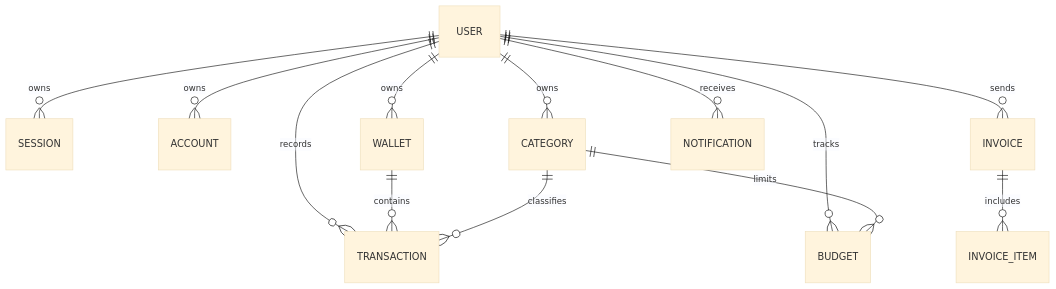
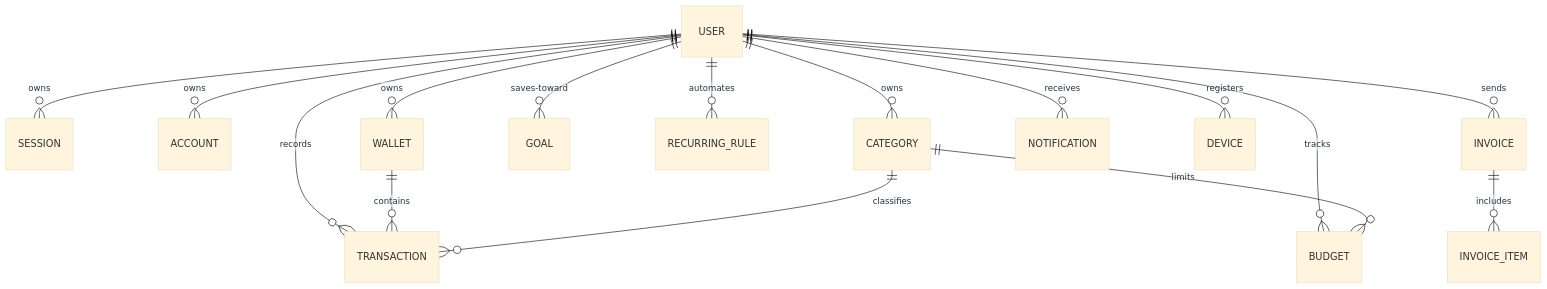
Before and after one commit to Cleverprogramer/flowpay: the diagram in README.md, drawn with Mermaid (base theme). The commit also changed other lines of this file and 1 other file, not shown here.

````diff
--- a/README.md
+++ b/README.md
@@ -218,15 +230,18 @@
 ```mermaid
 erDiagram
     USER ||--o{ SESSION : owns
     USER ||--o{ ACCOUNT : owns
     USER ||--o{ WALLET : owns
     USER ||--o{ CATEGORY : owns
     USER ||--o{ TRANSACTION : records
     USER ||--o{ BUDGET : tracks
+    USER ||--o{ GOAL : saves-toward
+    USER ||--o{ RECURRING_RULE : automates
     USER ||--o{ INVOICE : sends
     USER ||--o{ NOTIFICATION : receives
+    USER ||--o{ DEVICE : registers
     WALLET ||--o{ TRANSACTION : contains
     CATEGORY ||--o{ TRANSACTION : classifies
     CATEGORY ||--o{ BUDGET : limits
     INVOICE ||--o{ INVOICE_ITEM : includes
 ```
````
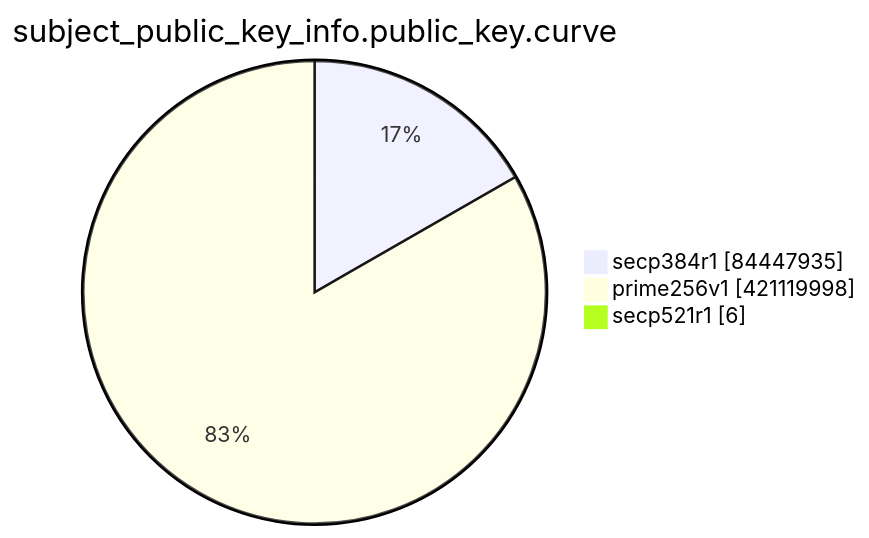
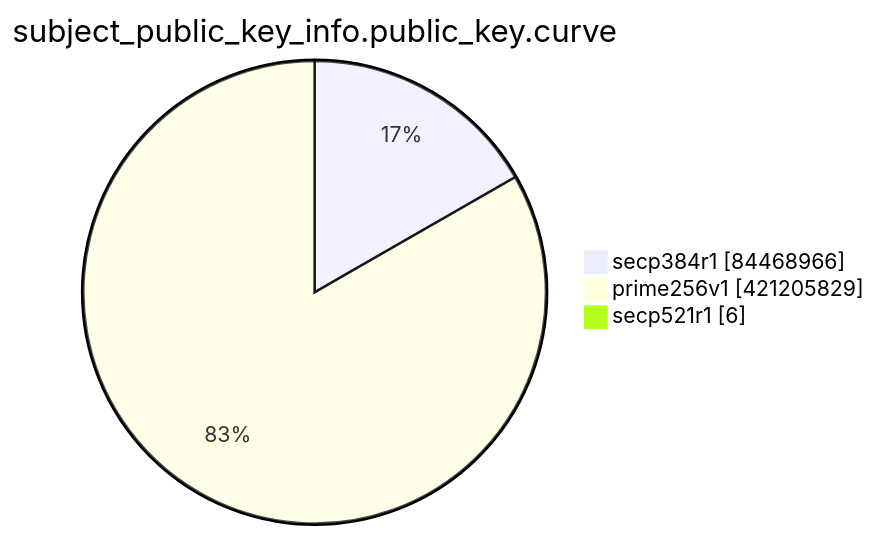
The eighth of 15 diagrams in TOTAL/README.md (christiankrug/ctmonitor_visualization), drawn with Mermaid before and after one commit. The commit also changed other lines of this file, not shown here.

````diff
--- a/TOTAL/README.md
+++ b/TOTAL/README.md
@@ -3099,7 +3099,7 @@
 ```mermaid
 pie showData
 title subject_public_key_info.public_key.curve
-"secp384r1" :84447935
-"prime256v1" :421119998
+"secp384r1" :84468966
+"prime256v1" :421205829
 "secp521r1" :6
 ```
````
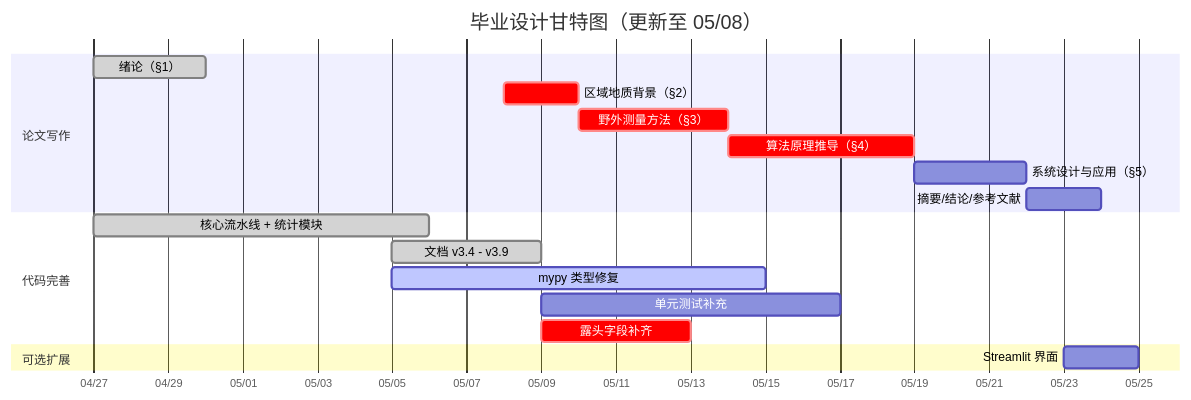
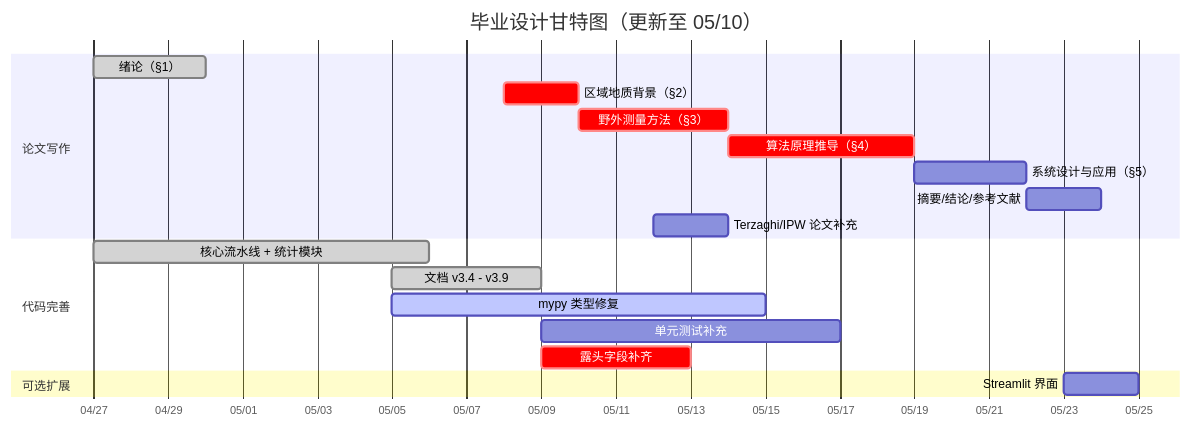
The diagram in reference/毕业设计任务流程与预期成果.md (zylyes/TracePipeline), drawn with Mermaid before and after one commit. The commit also changed other lines of this file and 10 other files, not shown here.

````diff
--- a/reference/毕业设计任务流程与预期成果.md
+++ b/reference/毕业设计任务流程与预期成果.md
@@ -241,24 +251,25 @@
 ```mermaid
 gantt
-    title 毕业设计甘特图（更新至 05/08）
+    title 毕业设计甘特图（更新至 05/10）
     dateFormat  YYYY-MM-DD
     axisFormat  %m/%d
 
     section 论文写作
     绪论（§1）               :done, a0, 2026-04-27, 3d
     区域地质背景（§2）        :crit, a1, 2026-05-08, 2d
-    野外测量方法（§3）        :crit, a2, after a1, 4d
-    算法原理推导（§4）        :crit, a3, after a2, 5d
-    系统设计与应用（§5）      :a4, after a3, 3d
+    野外测量方法（§3）        :crit, a2, 2026-05-10, 4d
+    算法原理推导（§4）        :crit, a3, 2026-05-14, 5d
+    系统设计与应用（§5）      :a4, 2026-05-19, 3d
     摘要/结论/参考文献        :a5, after a4, 2d
+    Terzaghi/IPW 论文补充     :b7, 2026-05-12, 2d
 
     section 代码完善
     核心流水线 + 统计模块     :done, b0, 2026-04-27, 9d
     文档 v3.4 - v3.9          :done, d0, 2026-05-05, 4d
     mypy 类型修复             :active, b6, 2026-05-05, 10d
     单元测试补充              :b4, 2026-05-09, 8d
     露头字段补齐              :crit, d2, 2026-05-09, 4d
 
     section 可选扩展
     Streamlit 界面            :c1, 2026-05-23, 2d
 ```
````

★ ★ ★ ★ ★

WHAT IS BEING ASKED:
Give every line above again exactly, with no pictures.

EXERCISE RESPONSE:
Before and after one commit to Cleverprogramer/flowpay: the diagram in README.md, drawn with Mermaid (base theme). The commit also changed other lines of this file and 1 other file, not shown here.

````diff
--- a/README.md
+++ b/README.md
@@ -218,15 +230,18 @@
 ```mermaid
 erDiagram
     USER ||--o{ SESSION : owns
     USER ||--o{ ACCOUNT : owns
     USER ||--o{ WALLET : owns
     USER ||--o{ CATEGORY : owns
     USER ||--o{ TRANSACTION : records
     USER ||--o{ BUDGET : tracks
+    USER ||--o{ GOAL : saves-toward
+    USER ||--o{ RECURRING_RULE : automates
     USER ||--o{ INVOICE : sends
     USER ||--o{ NOTIFICATION : receives
+    USER ||--o{ DEVICE : registers
     WALLET ||--o{ TRANSACTION : contains
     CATEGORY ||--o{ TRANSACTION : classifies
     CATEGORY ||--o{ BUDGET : limits
     INVOICE ||--o{ INVOICE_ITEM : includes
 ```
````
The eighth of 15 diagrams in TOTAL/README.md (christiankrug/ctmonitor_visualization), drawn with Mermaid before and after one commit. The commit also changed other lines of this file, not shown here.

````diff
--- a/TOTAL/README.md
+++ b/TOTAL/README.md
@@ -3099,7 +3099,7 @@
 ```mermaid
 pie showData
 title subject_public_key_info.public_key.curve
-"secp384r1" :84447935
-"prime256v1" :421119998
+"secp384r1" :84468966
+"prime256v1" :421205829
 "secp521r1" :6
 ```
````
The diagram in reference/毕业设计任务流程与预期成果.md (zylyes/TracePipeline), drawn with Mermaid before and after one commit. The commit also changed other lines of this file and 10 other files, not shown here.

````diff
--- a/reference/毕业设计任务流程与预期成果.md
+++ b/reference/毕业设计任务流程与预期成果.md
@@ -241,24 +251,25 @@
 ```mermaid
 gantt
-    title 毕业设计甘特图（更新至 05/08）
+    title 毕业设计甘特图（更新至 05/10）
     dateFormat  YYYY-MM-DD
     axisFormat  %m/%d
 
     section 论文写作
     绪论（§1）               :done, a0, 2026-04-27, 3d
     区域地质背景（§2）        :crit, a1, 2026-05-08, 2d
-    野外测量方法（§3）        :crit, a2, after a1, 4d
-    算法原理推导（§4）        :crit, a3, after a2, 5d
-    系统设计与应用（§5）      :a4, after a3, 3d
+    野外测量方法（§3）        :crit, a2, 2026-05-10, 4d
+    算法原理推导（§4）        :crit, a3, 2026-05-14, 5d
+    系统设计与应用（§5）      :a4, 2026-05-19, 3d
     摘要/结论/参考文献        :a5, after a4, 2d
+    Terzaghi/IPW 论文补充     :b7, 2026-05-12, 2d
 
     section 代码完善
     核心流水线 + 统计模块     :done, b0, 2026-04-27, 9d
     文档 v3.4 - v3.9          :done, d0, 2026-05-05, 4d
     mypy 类型修复             :active, b6, 2026-05-05, 10d
     单元测试补充              :b4, 2026-05-09, 8d
     露头字段补齐              :crit, d2, 2026-05-09, 4d
 
     section 可选扩展
     Streamlit 界面            :c1, 2026-05-23, 2d
 ```
````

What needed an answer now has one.